BALTIMORE (WJZ) — Baltimore’s mayor says repairs are being expedited at city schools in hopes of resuming classes Monday after freezing conditions inside classrooms forced closures this week.

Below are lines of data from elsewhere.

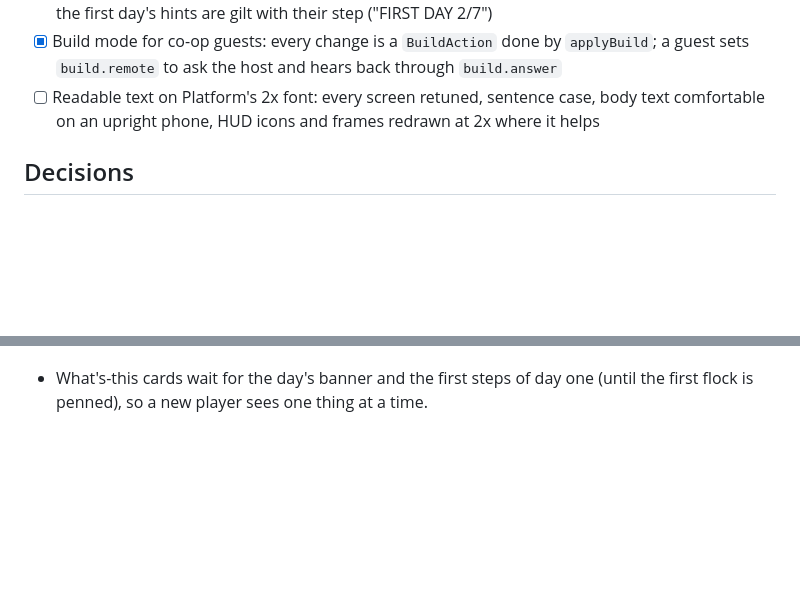
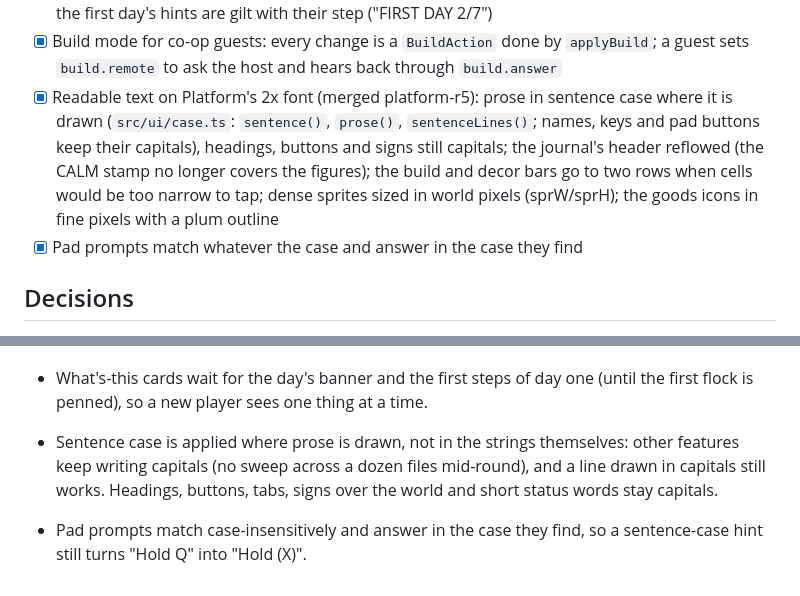
Before and after one commit to Gboneck/come-by, a Markdown page: TASKS.md, 2 parts joined by grey strips. GitHub-like rendering; blank space fills up the shorter version.

Commit message:
TASKS and code map: UI round five
Co-Authored-By: Claude Opus 5.5 <noreply@anthropic.com>

```diff
--- a/TASKS.md
+++ b/TASKS.md
@@ -1054,9 +1054,15 @@ Before → after, in plain words:
 - [x] Build mode for co-op guests: every change is a `BuildAction` done by
       `applyBuild`; a guest sets `build.remote` to ask the host and hears
       back through `build.answer`
-- [ ] Readable text on Platform's 2x font: every screen retuned, sentence
-      case, body text comfortable on an upright phone, HUD icons and frames
-      redrawn at 2x where it helps
+- [x] Readable text on Platform's 2x font (merged platform-r5): prose in
+      sentence case where it is drawn (`src/ui/case.ts`: `sentence()`,
+      `prose()`, `sentenceLines()`; names, keys and pad buttons keep their
+      capitals), headings, buttons and signs still capitals; the journal's
+      header reflowed (the CALM stamp no longer covers the figures); the
+      build and decor bars go to two rows when cells would be too narrow
+      to tap; dense sprites sized in world pixels (sprW/sprH); the goods
+      icons in fine pixels with a plum outline
+- [x] Pad prompts match whatever the case and answer in the case they find
 
 ## Decisions
 - The reference image arrived as `IMG_2749.PNG`; renamed to `reference.png`.
@@ -2144,3 +2150,9 @@ Before → after, in plain words:
 - What's-this cards wait for the day's banner and the first steps of day
   one (until the first flock is penned), so a new player sees one thing at
   a time.
+- Sentence case is applied where prose is drawn, not in the strings
+  themselves: other features keep writing capitals (no sweep across a dozen
+  files mid-round), and a line drawn in capitals still works. Headings,
+  buttons, tabs, signs over the world and short status words stay capitals.
+- Pad prompts match case-insensitively and answer in the case they find,
+  so a sentence-case hint still turns "Hold Q" into "Hold (X)".
```
Also changed, not shown: CLAUDE.md (+7 -1 lines).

Mayor Catherine Pugh says she has enlisted city engineers in addition to the Department of Public Works to expedite repairs, according to a statement released Friday.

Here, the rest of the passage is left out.